Shoprite Group, South Africa’s largest retailer, which also operates in Ghana, has quietly launched a basic transactional bank account linked to its Xtra Savings rewards cards.
With more than 20 million of these in issue across the Checkers and Shoprite brands, customers need only to register for the Money Market Account to enable banking on their existing cards.
The Money Market Account, which was launched in August last year, has over 530,000 customers, which the group says indicates that “customers see its value”. The group has 24 million unique customers in South Africa alone.
Access to the basic, no-frills account is via the group’s mobile channels (via the Shoprite app, USSD or WhatsApp). Prior to last month, the account only enabled customers to deposit funds to buy groceries and pay utility bills.
Now, through a partnership with Grindrod Bank, customers are able to send money to others and withdraw cash at the retailer’s stores. Registering for an account is simple: An SA ID or passport and cellphone number is all that is required.
This account is effectively operating on a regulatory framework designed for “wallets”. This has less stringent requirements when it comes to the Financial Intelligence Centre Act (Fica) – the Money Market Account does not require Fica registration.
There are, however, limits in place to prevent these kinds of accounts being used for money laundering: Account balances cannot exceed R25 000 at any time and there is a daily limit of R5 000 each for cash withdrawals, cash deposits and transfers.
Linked to a cellphone
FNB has used a similar approach to enhance its eWallet proposition, extending it to the Easy Zero account (which basically operates on the eWallet platform, but also comes with a card).
These limited accounts have one key difference from a normal bank account – they are linked directly to the account holder’s cellphone number. This means they do not interact with the national payments system, so do not offer debit orders or EFT functionality.
Shoprite positions this as a positive on the account website, saying: “Your money is your money … no debit orders or deductions.”
The group has a hard-hitting launch offer which gives customers R10 back for every R100 they spend in-store. The account has only a single fee: R5 for withdrawing cash at the retailer’s till points. This is smart as it disincentivises withdrawals, keeping more cash in its account ecosystem (and available to spend in-store).
Every other transaction – including deposits, sending money, purchases in store and prepaid airtime/electricity purchases – is free. At this point, the linked Xtra Savings accounts can only be used for purchases made at the group’s stores. If an account has no activity for 180 days, a fee of R5/month is charged.
The group is aggressively targeting businesses that disburse cash to staff, with zero fees on all disbursements. Floats are loaded, disbursed and reported on for free, and businesses will interact with a personal account manager. The group is carrying these costs to ensure it gets more cash (digitally) into its ecosystem, as it means a greater likelihood of this being spent at its stores.
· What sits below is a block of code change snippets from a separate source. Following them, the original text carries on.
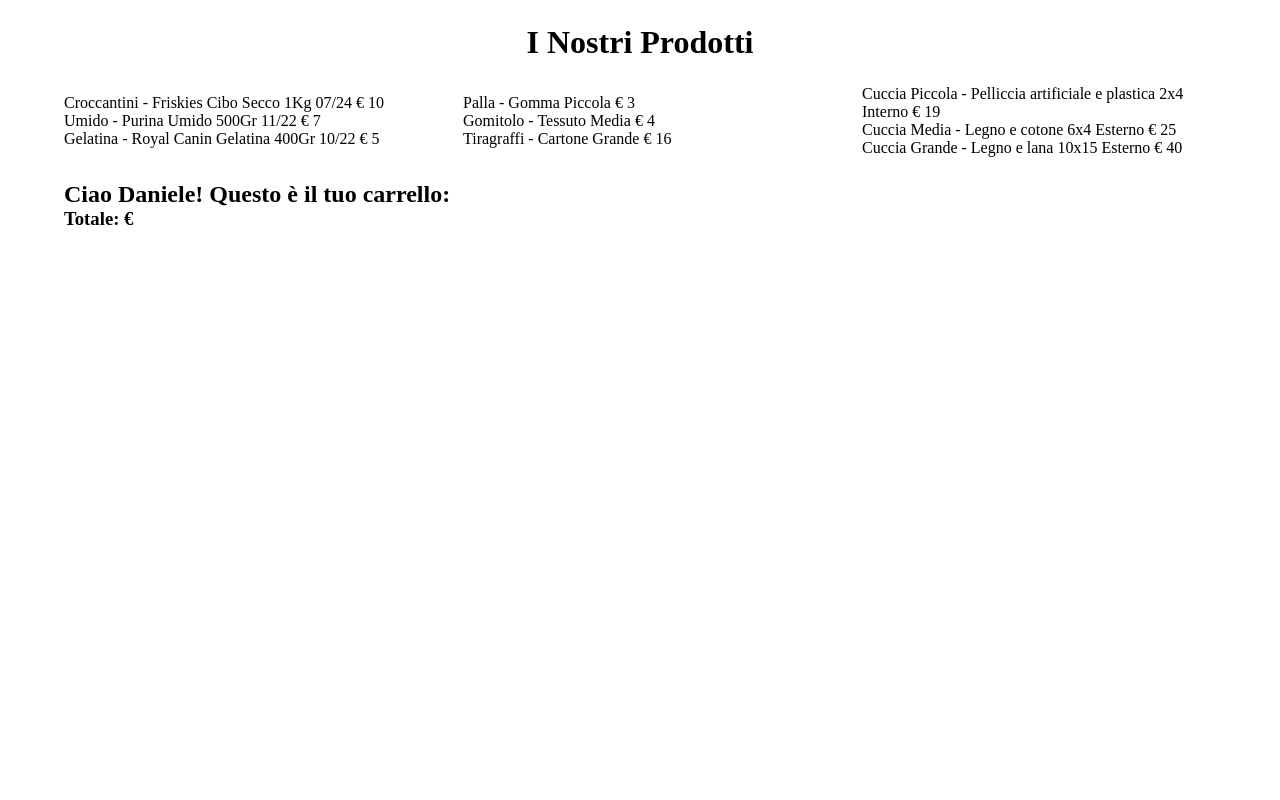
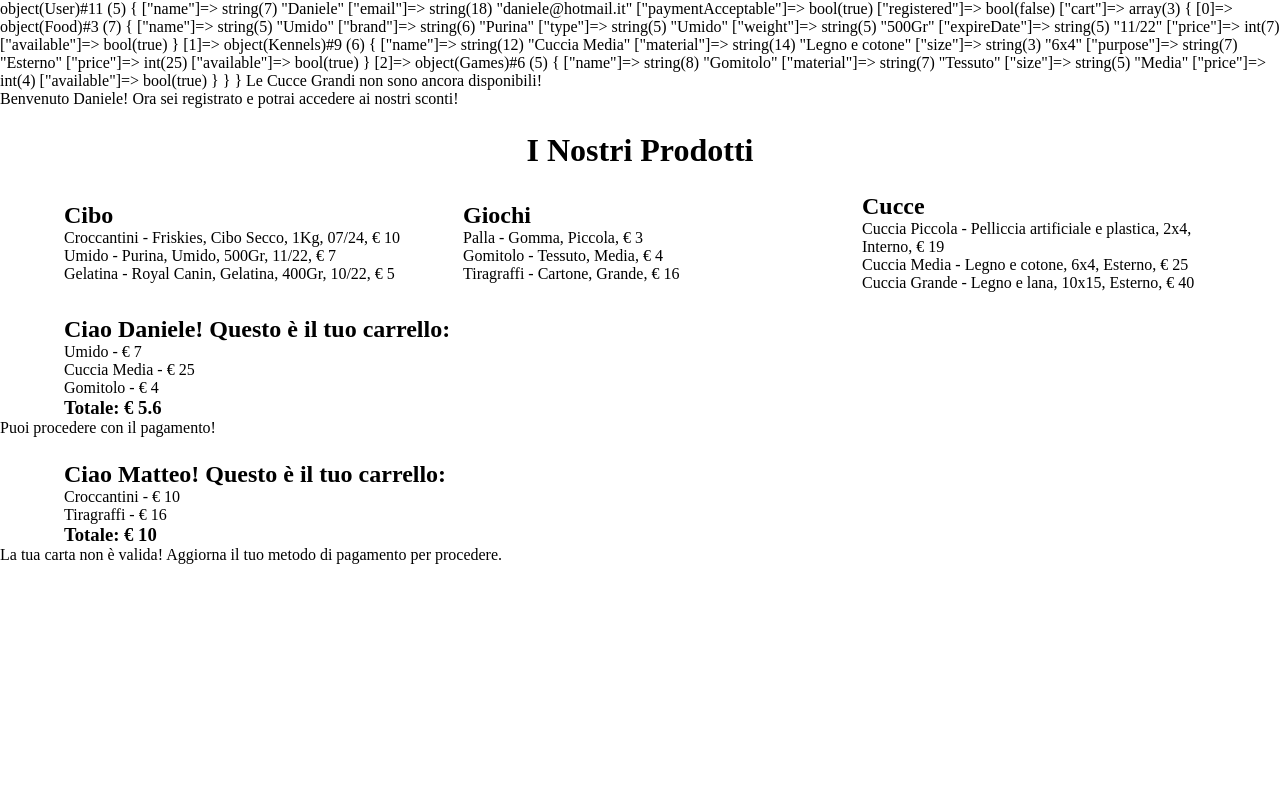
Before and after one commit to DannySilv/php-oop-2, a PHP site: page / in a window 1280 px wide. Run offline with PHP 8.4, Linux system fonts and the light colour scheme.

Commit message:
Completed Exercise

```diff
--- a/Food.php
+++ b/Food.php
@@ -1,13 +1,16 @@
 <?php
 class Food {
+  public $name;
   public $brand;
   public $type;
   public $weight;
   public $expireDate;
   public $price;
+  public $available = true;
 
-  function __construct($_brand, $_type, $_weight, $_expireDate, $_price)
+  function __construct($_name, $_brand, $_type, $_weight, $_expireDate, $_price)
   {
+    $this->name = $_name;
     $this->brand = $_brand;
     $this->type = $_type;
     $this->weight = $_weight;
@@ -16,7 +19,7 @@ class Food {
   }
 
   public function printInfo() {
-    return "$this->brand $this->type $this->weight $this->expireDate € $this->price";
+    return "$this->name" . " - " . "$this->brand" . ", " . "$this->type" . ", " . "$this->weight" . ", " . "$this->expireDate" . ", " . "€ $this->price";
   }
 }
 ?>
--- a/Games.php
+++ b/Games.php
@@ -1,18 +1,21 @@
 <?php
 class Games {
+  public $name;
   public $material;
   public $size;
   public $price;
+  public $available = true;
 
-  function __construct($_material, $_size, $_price)
+  function __construct($_name, $_material, $_size, $_price)
   {
+    $this->name = $_name;
     $this->material = $_material;
     $this->size = $_size;
     $this->price = $_price;
   }
 
   public function printInfo() {
-    return "$this->material $this->size € $this->price";
+    return "$this->name" . " - " . "$this->material" . ", " . "$this->size" . ", " . "€ $this->price";
   }
 }
 ?>
--- a/Kennels.php
+++ b/Kennels.php
@@ -1,12 +1,15 @@
 <?php
 class Kennels {
+  public $name;
   public $material;
   public $size;
   public $purpose;
   public $price;
+  public $available = true;
 
-  function __construct($_material, $_size, $_purpose, $_price)
+  function __construct($_name, $_material, $_size, $_purpose, $_price)
   {
+    $this->name = $_name;
     $this->material = $_material;
     $this->size = $_size;
     $this->purpose = $_purpose;
@@ -14,7 +17,7 @@ class Kennels {
   }
 
   public function printInfo() {
-    return "$this->material $this->size $this->purpose € $this->price";
+    return "$this->name" . " - " . "$this->material" . ", " . "$this->size" . ", " . "$this->purpose" . ", " . "€ $this->price";
   }
 }
 ?>
--- a/User.php
+++ b/User.php
@@ -2,31 +2,46 @@
 class User {
   public $name;
   public $email;
-  public $paymentAcceptable = true;
-  public $registered = true;
+  public $paymentAcceptable;
+  public $registered = false;
   public $cart = [];
 
-  function __construct($_name, $_email) {
+  function __construct($_name, $_email, $_paymentAcceptable) {
     $this->name = $_name;
     $this->email = $_email;
+    $this->paymentAcceptable = $_paymentAcceptable;
   }
 
   function toCart($_product) {
-    $this->cart[] = $_product;
+    if ($_product->available) {
+      $this->cart[] = $_product;
+      return true;
+    } else {
+      return false;
+    }
   }
 
-  function getTotal($_registered, $_paymentAcceptable) {
+  function register() {
+    $this->registered = true;
+    return "Benvenuto " . "$this->name" . "! Ora sei registrato e potrai accedere ai nostri sconti!";
+  }
+
+  function getTotal() {
     $total = 0;
     foreach($this->cart as $element) {
-      if ($_registered->registered && $_paymentAcceptable->paymentAcceptable) {
-        $newPrice = ($element->price * 100) / 20;
-        $total += $newPrice;
-        return true;
-      } else if (!($_registered->registered) && $_paymentAcceptable->paymentAcceptable) {
-        $total += $element->price;
-        return false;
+      $total = $total + $element->price;
+      if ($this->registered) {
+        $discount = $total * 20 / 100;
+        $newPrice = $total - $discount;
+        return $newPrice;
+      } else {
+        return $total;
       }
     }
   }
+
+  function isPaymentExpired() {
+    return $this->paymentAcceptable;
+  }
 }
 ?>
--- a/index.php
+++ b/index.php
@@ -4,19 +4,46 @@ require_once __DIR__ . "/Games.php";
 require_once __DIR__ . "/Kennels.php";
 require_once __DIR__ . "/User.php";
 
-$croccantini = new Food("Friskies", "Cibo Secco", "1Kg", "07/24", 10);
-$umido = new Food("Purina", "Umido", "500Gr", "11/22", 7);
-$gelatina = new Food("Royal Canin", "Gelatina", "400Gr", "10/22", 5);
+// Creo le categorie e i rispettivi prodotti
+$croccantini = new Food("Croccantini", "Friskies", "Cibo Secco", "1Kg", "07/24", 10);
+$umido = new Food("Umido", "Purina", "Umido", "500Gr", "11/22", 7);
+$gelatina = new Food("Gelatina", "Royal Canin", "Gelatina", "400Gr", "10/22", 5);
 
-$palla = new Games("Gomma", "Piccola", 3);
-$gomitolo = new Games("Tessuto", "Media", 4);
-$tiragraffi = new Games("Cartone", "Grande", 16);
+$palla = new Games("Palla", "Gomma", "Piccola", 3);
+$gomitolo = new Games("Gomitolo", "Tessuto", "Media", 4);
+$tiragraffi = new Games("Tiragraffi", "Cartone", "Grande", 16);
 
-$cuccia1 = new Kennels("Pelliccia artificiale e plastica", "2x4", "Interno", 19);
-$cuccia2 = new Kennels("Legno e cotone", "6x4", "Esterno", 25);
-$cuccia3 = new Kennels("Legno e lana", "10x15", "Esterno", 40);
+$cuccia1 = new Kennels("Cuccia Piccola", "Pelliccia artificiale e plastica", "2x4", "Interno", 19);
+$cuccia2 = new Kennels("Cuccia Media", "Legno e cotone", "6x4", "Esterno", 25);
+$cuccia3 = new Kennels("Cuccia Grande", "Legno e lana", "10x15", "Esterno", 40);
 
-$daniele = new User("Daniele", "daniele@hotmail.it");
+// Creo due utenti e aggiungo prodotti al loro carrello
+$daniele = new User("Daniele", "daniele@hotmail.it", true);
+$daniele->toCart($umido);
+$daniele->toCart($cuccia2);
+$daniele->toCart($gomitolo);
+
+var_dump($daniele);
+
+// Faccio in modo che la carta del secondo utente non sia valida
+$matteo = new User("Matteo", "matteo@outlook.it", false);
+$matteo->toCart($croccantini);
+$matteo->toCart($tiragraffi);
+
+// BONUS - La Cuccia n.3 è disponibile solo d'Estate! La rendo non disponibile
+$cuccia3->available = false;
+
+$bonus = $daniele->toCart($cuccia3);
+if ($bonus) {
+  echo "Hai aggiunto una Cuccia Grande al carrello!";
+} else {
+  echo "Le Cucce Grandi non sono ancora disponibili!";
+}
+
+echo "<br>";
+
+// Registro il primo utente per mostrare lo sconto
+echo $daniele->register()
 
 ?>
 
@@ -33,24 +60,27 @@ $daniele = new User("Daniele", "daniele@hotmail.it");
   <h1>I Nostri Prodotti</h1>
   <div class="products-container">
     <div class="col">
+      <h2>Cibo</h2>
       <ul>
-          <li> Croccantini - <?php echo $croccantini->printInfo(); ?> </li>
-          <li> Umido - <?php echo $umido->printInfo(); ?> </li>
-          <li> Gelatina - <?php echo $gelatina->printInfo(); ?> </li>
+          <li> <?php echo $croccantini->printInfo(); ?> </li>
+          <li> <?php echo $umido->printInfo(); ?> </li>
+          <li> <?php echo $gelatina->printInfo(); ?> </li>
       </ul>
     </div>
     <div class="col">
+      <h2>Giochi</h2>
       <ul>
-          <li> Palla - <?php echo $palla->printInfo(); ?> </li>
-          <li> Gomitolo - <?php echo $gomitolo->printInfo(); ?> </li>
-          <li> Tiragraffi - <?php echo $tiragraffi->printInfo(); ?> </li>
+          <li> <?php echo $palla->printInfo(); ?> </li>
+          <li> <?php echo $gomitolo->printInfo(); ?> </li>
+          <li> <?php echo $tiragraffi->printInfo(); ?> </li>
       </ul>
     </div>
     <div class="col">
+      <h2>Cucce</h2>
       <ul>
-          <li> Cuccia Piccola - <?php echo $cuccia1->printInfo(); ?> </li>
-          <li> Cuccia Media - <?php echo $cuccia2->printInfo(); ?> </li>
-          <li> Cuccia Grande - <?php echo $cuccia3->printInfo(); ?> </li>
+          <li> <?php echo $cuccia1->printInfo(); ?> </li>
+          <li> <?php echo $cuccia2->printInfo(); ?> </li>
+          <li> <?php echo $cuccia3->printInfo(); ?> </li>
       </ul>
     </div>
   </div>
@@ -59,10 +89,42 @@ $daniele = new User("Daniele", "daniele@hotmail.it");
     <h2>Ciao <?php echo $daniele->name; ?>! Questo è il tuo carrello:</h2>
       <ul>
           <?php foreach($daniele->cart as $element) { ?>
-          <li><?php echo $element->printInfo(); ?></li>
+          <li><?php echo "$element->name" . " - " . "€ $element->price"; ?></li>
           <?php } ?>
       </ul>
-    <h3>Totale: € <?php echo $daniele->getTotal($daniele->registered, $daniele->paymentAcceptable); ?></h3>
+    <h3>Totale: € <?php echo $daniele->getTotal(); ?></h3>
   </div>
+
+  <p>
+    <?php
+      if ($daniele->isPaymentExpired()) {
+        echo "Puoi procedere con il pagamento!";
+      }
+      else {
+        echo "La tua carta non è valida! Aggiorna il tuo metodo di pagamento per procedere.";
+      }
+    ?>
+  </p>
+
+  <div class="cart">
+    <h2>Ciao <?php echo $matteo->name; ?>! Questo è il tuo carrello:</h2>
+      <ul>
+          <?php foreach($matteo->cart as $element) { ?>
+          <li><?php echo $element->name . " - " . "€ $element->price"; ?></li>
+          <?php } ?>
+      </ul>
+    <h3>Totale: € <?php echo $matteo->getTotal(); ?></h3>
+  </div>
+
+  <p>
+    <?php
+      if ($matteo->isPaymentExpired()) {
+        echo "Puoi procedere con il pagamento!";
+      }
+      else {
+        echo "La tua carta non è valida! Aggiorna il tuo metodo di pagamento per procedere.";
+      }
+    ?>
+  </p>
 </body>
 </html>
```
Jean Olivier, GM of financial services at Shoprite Group, said: “The development and roll-out of the account has been driven entirely by customer needs. They wanted a straightforward account which allows them to be in full control of their money and does not surprise them with any hidden fees.”
Adding this functionality to the accounts has the potential to meaningfully disrupt the market, particularly at the lower end
The group added the linked card functionality following feedback from customers. It said “customers like transacting with their phones, but also with a card, and some raised concerns about how to access their Money Market Account if their phone battery went dead or they forgot their phones”.
Adding this functionality to the accounts has the potential to meaningfully disrupt the market, particularly at the lower end. It could see economically active customers who currently rely on normal basic bank accounts (like Capitec, new entrants and those from larger rivals) shift some of their purchasing activity onto this account.
Simple transactions like airtime purchases often attract a fee (50c or R1) on many of the “normal” bank accounts. Shifting those transactions to the Money Market Account will have a material impact for lower-income earners.
For those who rely on money from relatives and have very basic transactional requirements (buying groceries, withdrawing cash), this is an even cheaper way to transact.
For the retailer, shifting customer purchases from other banks to the Money Market Account has the obvious advantage of it no longer having to pay interchange fees on these transactions. On a large active user base, this amount will be material.
Shoprite Group maintains that while the Money Market Account has increased its banking functionality, it “has no intention of becoming a fully fledged bank, but rather to use its size and reach and technology to provide basic transactional banking and solve basic transactional banking issues for its customers”.
Becoming a bank would be an enormous step for the retailer as it would require a license and that subsidiary would have certain capital requirements. This is almost certainly off the table for the foreseeable future.
Far more interesting is what a slightly more fully fledged transactional bank account proposition, still utilising Grindrod Bank’s licence and technology, might look like.